(Itemized modification records)
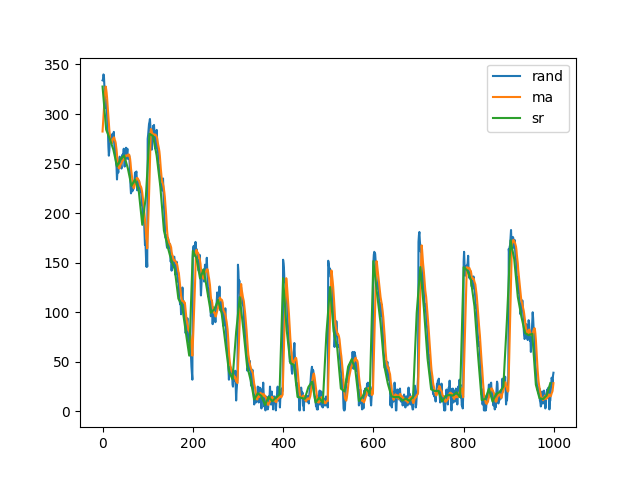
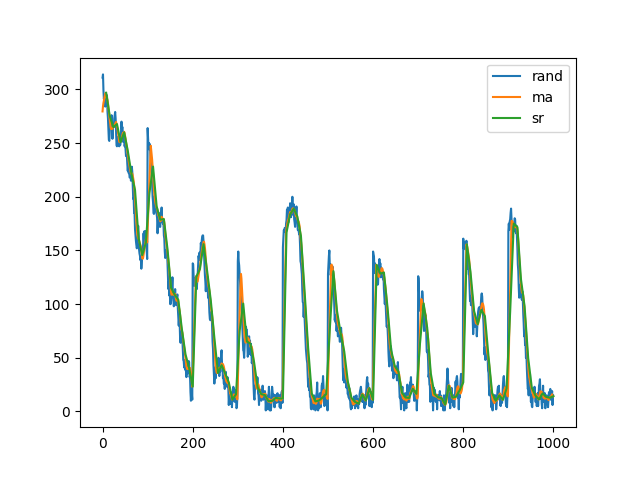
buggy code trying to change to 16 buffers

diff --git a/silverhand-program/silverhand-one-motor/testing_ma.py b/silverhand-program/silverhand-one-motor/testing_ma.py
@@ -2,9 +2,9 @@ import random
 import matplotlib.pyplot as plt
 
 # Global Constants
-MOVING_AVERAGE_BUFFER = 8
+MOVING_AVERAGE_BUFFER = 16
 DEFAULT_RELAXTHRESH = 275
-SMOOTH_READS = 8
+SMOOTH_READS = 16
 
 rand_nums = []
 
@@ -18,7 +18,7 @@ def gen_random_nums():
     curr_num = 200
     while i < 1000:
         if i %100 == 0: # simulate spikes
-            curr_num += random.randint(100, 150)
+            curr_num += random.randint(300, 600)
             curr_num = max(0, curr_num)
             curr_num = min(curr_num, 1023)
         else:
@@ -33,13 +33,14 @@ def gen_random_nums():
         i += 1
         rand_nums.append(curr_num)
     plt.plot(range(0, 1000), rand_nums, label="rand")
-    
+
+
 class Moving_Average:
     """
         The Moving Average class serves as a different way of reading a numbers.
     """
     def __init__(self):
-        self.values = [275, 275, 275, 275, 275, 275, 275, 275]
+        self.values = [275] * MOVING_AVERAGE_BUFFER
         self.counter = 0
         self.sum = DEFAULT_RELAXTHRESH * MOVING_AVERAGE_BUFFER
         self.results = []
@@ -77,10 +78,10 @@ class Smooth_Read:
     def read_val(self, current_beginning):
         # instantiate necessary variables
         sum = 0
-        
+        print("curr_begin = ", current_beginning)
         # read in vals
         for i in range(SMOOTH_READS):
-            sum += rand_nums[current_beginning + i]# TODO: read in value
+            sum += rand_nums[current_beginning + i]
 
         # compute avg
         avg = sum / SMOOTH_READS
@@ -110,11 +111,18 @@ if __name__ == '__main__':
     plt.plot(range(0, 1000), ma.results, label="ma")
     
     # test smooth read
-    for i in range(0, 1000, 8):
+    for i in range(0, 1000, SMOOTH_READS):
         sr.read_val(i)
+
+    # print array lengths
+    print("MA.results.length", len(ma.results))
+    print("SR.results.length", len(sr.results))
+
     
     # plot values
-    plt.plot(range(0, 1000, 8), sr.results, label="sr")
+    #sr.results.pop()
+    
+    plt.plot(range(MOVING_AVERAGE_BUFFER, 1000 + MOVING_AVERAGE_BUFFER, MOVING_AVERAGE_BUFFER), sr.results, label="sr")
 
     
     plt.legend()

--

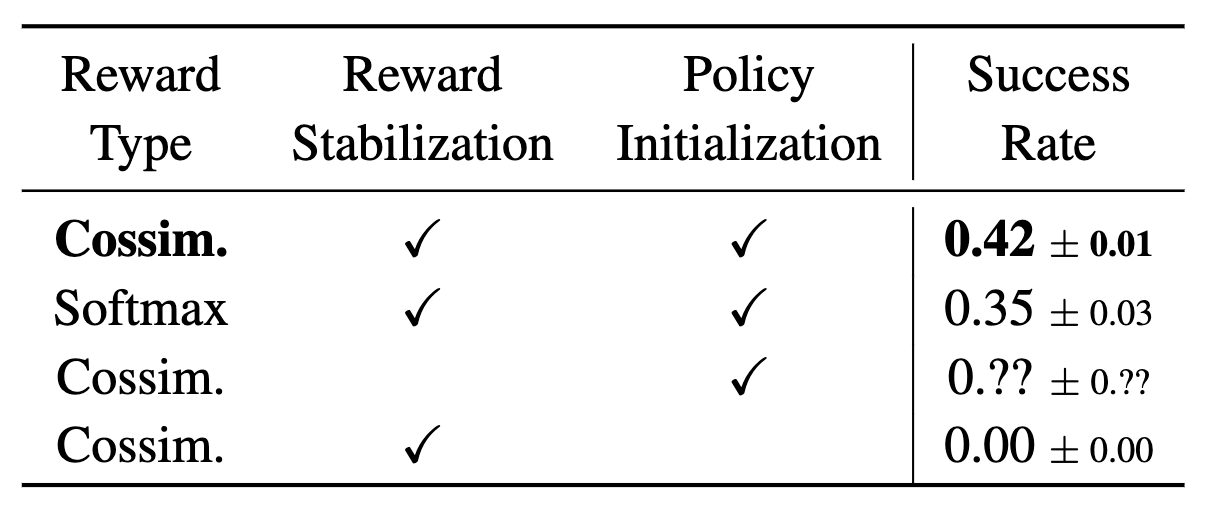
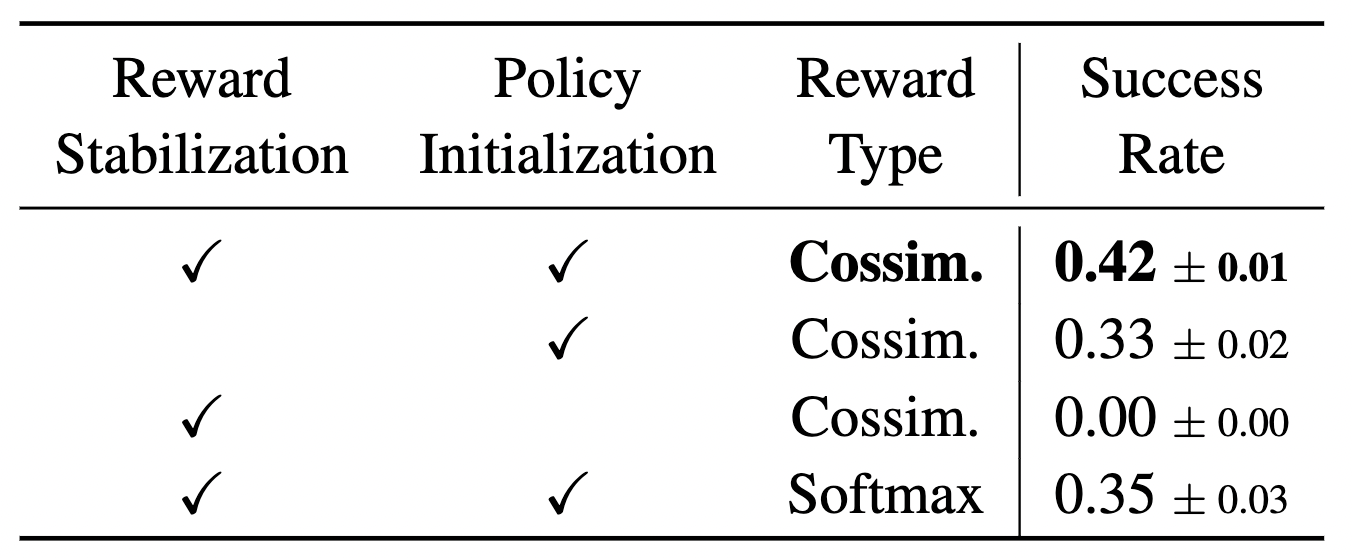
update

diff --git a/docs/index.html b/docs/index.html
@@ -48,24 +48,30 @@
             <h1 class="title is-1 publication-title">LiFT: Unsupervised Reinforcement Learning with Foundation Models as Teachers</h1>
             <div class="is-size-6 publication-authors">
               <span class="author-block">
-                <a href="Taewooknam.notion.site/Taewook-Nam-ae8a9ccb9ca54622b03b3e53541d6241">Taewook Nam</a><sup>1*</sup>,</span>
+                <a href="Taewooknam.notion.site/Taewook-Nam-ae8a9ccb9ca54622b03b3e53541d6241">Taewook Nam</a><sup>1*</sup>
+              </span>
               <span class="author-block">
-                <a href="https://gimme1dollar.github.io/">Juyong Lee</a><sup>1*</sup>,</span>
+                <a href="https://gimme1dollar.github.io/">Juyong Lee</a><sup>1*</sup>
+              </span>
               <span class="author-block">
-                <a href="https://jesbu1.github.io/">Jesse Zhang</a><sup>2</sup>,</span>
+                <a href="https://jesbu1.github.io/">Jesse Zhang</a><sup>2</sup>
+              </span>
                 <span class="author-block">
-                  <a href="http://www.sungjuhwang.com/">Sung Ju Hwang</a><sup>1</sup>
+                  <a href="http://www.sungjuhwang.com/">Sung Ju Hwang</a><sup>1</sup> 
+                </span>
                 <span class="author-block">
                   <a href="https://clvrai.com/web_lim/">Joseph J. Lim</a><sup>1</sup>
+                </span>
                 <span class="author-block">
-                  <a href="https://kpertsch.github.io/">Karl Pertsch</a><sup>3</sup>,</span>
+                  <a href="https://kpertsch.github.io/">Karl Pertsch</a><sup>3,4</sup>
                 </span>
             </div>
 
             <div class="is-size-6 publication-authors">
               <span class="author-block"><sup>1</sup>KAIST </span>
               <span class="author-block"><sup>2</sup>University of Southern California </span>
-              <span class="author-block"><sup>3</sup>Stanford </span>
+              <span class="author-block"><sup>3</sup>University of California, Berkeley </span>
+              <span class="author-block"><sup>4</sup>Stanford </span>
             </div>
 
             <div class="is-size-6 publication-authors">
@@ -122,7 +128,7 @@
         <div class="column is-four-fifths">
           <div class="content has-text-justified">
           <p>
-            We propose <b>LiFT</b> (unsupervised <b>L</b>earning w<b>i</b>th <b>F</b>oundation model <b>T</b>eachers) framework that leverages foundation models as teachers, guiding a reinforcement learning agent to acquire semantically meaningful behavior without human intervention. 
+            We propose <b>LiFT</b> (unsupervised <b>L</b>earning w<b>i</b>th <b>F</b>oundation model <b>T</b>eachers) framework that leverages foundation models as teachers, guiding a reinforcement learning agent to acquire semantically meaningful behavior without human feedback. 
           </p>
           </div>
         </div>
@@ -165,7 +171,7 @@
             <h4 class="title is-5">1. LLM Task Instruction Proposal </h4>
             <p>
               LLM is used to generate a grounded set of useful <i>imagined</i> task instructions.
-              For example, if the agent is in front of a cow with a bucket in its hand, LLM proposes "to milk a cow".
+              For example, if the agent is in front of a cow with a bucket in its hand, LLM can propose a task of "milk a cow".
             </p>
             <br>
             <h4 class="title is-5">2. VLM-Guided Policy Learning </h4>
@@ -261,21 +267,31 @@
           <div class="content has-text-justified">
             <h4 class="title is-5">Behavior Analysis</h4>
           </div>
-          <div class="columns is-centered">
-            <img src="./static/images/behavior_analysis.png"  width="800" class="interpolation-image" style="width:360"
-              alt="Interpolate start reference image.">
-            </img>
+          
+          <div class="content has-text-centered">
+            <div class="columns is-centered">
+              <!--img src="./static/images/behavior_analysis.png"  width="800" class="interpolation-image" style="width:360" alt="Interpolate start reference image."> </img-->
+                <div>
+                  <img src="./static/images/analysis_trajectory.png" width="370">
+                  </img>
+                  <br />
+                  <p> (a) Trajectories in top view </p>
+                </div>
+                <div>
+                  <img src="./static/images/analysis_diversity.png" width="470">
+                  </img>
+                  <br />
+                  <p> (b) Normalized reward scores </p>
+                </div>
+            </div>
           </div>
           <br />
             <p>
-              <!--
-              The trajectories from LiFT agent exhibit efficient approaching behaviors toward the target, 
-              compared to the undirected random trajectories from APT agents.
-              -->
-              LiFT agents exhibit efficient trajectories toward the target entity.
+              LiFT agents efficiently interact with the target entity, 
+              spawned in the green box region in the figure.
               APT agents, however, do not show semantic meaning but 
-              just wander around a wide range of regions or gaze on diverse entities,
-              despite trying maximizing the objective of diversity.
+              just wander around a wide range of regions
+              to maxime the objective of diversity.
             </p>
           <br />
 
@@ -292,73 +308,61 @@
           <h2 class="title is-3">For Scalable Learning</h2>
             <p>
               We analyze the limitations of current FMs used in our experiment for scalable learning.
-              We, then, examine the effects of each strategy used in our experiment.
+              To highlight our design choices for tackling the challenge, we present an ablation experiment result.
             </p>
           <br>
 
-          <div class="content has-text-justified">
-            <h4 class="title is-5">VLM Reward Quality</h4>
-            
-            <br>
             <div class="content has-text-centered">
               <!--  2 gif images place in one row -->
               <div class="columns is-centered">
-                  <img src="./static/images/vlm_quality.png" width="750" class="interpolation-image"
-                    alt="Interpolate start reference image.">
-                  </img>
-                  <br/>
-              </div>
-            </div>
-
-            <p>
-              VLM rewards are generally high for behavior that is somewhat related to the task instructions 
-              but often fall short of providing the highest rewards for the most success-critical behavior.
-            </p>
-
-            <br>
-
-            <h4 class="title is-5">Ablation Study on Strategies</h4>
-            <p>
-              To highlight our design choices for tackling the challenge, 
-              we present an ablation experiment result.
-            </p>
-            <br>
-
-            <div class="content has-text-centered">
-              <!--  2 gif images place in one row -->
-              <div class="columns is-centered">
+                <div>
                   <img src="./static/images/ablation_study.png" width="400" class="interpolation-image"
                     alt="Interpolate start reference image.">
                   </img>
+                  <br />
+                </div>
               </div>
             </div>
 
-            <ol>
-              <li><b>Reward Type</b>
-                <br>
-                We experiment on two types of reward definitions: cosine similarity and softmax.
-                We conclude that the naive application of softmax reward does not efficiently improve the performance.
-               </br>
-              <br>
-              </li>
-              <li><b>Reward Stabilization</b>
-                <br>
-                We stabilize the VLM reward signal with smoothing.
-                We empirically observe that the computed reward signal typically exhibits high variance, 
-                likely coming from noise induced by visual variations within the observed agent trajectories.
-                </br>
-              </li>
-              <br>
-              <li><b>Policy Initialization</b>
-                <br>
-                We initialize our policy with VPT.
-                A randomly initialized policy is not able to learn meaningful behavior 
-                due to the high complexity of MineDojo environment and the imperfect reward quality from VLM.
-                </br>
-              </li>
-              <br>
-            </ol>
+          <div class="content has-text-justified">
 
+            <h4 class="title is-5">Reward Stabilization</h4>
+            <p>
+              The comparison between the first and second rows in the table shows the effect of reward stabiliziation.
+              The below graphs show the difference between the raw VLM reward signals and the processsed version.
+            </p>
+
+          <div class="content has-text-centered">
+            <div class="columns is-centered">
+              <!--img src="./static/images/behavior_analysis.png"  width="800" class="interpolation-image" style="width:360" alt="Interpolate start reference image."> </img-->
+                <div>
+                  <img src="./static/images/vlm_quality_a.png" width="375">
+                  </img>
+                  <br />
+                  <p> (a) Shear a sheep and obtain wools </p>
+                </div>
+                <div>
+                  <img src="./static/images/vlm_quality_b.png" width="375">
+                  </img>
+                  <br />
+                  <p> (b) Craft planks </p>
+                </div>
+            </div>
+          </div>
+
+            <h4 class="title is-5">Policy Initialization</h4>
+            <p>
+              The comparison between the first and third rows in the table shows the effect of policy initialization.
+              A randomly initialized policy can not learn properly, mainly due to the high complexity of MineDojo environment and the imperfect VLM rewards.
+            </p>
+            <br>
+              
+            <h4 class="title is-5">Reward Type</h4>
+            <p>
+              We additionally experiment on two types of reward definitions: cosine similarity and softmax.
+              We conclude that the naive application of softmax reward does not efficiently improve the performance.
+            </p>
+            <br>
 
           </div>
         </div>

Work instruction: Look over the records above and filter for each line with the word "columns".

Written answer:
-          <div class="columns is-centered">
+            <div class="columns is-centered">
               <div class="columns is-centered">
-              <div class="columns is-centered">
+            <div class="columns is-centered">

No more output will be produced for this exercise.